_Exercise_. Keep only the lines that hold the string "typing", filtering out the rest of the entries below.

_Source records_.
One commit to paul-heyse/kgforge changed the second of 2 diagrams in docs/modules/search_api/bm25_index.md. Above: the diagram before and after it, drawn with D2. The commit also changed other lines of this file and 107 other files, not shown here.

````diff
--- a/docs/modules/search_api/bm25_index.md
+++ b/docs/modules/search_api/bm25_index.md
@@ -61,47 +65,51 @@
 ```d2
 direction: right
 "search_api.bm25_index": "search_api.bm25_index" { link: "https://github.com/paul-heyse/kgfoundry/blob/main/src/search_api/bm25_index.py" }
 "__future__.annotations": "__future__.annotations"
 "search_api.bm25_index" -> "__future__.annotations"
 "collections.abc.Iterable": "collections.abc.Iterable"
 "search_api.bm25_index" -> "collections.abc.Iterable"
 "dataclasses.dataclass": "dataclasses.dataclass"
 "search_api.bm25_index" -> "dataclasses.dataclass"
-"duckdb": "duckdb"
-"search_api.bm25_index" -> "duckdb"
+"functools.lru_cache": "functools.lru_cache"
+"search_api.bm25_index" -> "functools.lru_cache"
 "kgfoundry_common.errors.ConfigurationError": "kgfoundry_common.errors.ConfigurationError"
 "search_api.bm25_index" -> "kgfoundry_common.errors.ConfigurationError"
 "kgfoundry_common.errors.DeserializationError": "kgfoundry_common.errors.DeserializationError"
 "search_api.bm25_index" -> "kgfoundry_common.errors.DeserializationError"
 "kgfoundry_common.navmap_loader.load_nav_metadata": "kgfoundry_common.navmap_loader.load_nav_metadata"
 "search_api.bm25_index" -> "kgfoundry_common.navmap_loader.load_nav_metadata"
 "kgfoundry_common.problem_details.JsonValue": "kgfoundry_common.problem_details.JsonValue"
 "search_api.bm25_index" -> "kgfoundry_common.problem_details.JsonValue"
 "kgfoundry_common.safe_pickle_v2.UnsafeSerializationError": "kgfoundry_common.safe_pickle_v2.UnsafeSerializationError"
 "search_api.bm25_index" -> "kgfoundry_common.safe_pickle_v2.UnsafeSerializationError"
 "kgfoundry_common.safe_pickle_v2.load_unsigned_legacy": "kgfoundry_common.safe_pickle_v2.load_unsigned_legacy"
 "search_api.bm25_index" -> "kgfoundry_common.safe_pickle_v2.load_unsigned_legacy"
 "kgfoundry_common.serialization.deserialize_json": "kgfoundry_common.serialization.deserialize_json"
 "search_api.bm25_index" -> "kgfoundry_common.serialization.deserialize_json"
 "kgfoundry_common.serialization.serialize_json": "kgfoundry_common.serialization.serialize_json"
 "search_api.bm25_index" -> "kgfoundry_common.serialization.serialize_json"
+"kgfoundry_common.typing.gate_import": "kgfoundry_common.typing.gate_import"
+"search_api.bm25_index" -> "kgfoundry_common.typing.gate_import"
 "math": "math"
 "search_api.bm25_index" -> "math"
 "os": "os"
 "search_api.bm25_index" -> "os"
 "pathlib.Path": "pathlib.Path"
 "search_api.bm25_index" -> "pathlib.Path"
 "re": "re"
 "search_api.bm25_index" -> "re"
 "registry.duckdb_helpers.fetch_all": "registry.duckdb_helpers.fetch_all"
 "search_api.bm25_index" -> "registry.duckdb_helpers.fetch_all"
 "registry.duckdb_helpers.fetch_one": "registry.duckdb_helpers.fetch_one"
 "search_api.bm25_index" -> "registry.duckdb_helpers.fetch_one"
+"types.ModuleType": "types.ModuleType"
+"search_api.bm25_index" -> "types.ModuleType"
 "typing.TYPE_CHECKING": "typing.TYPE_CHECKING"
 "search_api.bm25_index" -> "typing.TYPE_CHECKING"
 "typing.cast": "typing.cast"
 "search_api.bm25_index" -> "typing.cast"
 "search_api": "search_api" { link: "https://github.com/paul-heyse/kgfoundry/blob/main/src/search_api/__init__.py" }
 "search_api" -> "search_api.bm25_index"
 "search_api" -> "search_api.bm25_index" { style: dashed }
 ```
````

_Reply to the exercise_.
+"kgfoundry_common.typing.gate_import": "kgfoundry_common.typing.gate_import"
+"search_api.bm25_index" -> "kgfoundry_common.typing.gate_import"
 "typing.TYPE_CHECKING": "typing.TYPE_CHECKING"
 "search_api.bm25_index" -> "typing.TYPE_CHECKING"
 "typing.cast": "typing.cast"
 "search_api.bm25_index" -> "typing.cast"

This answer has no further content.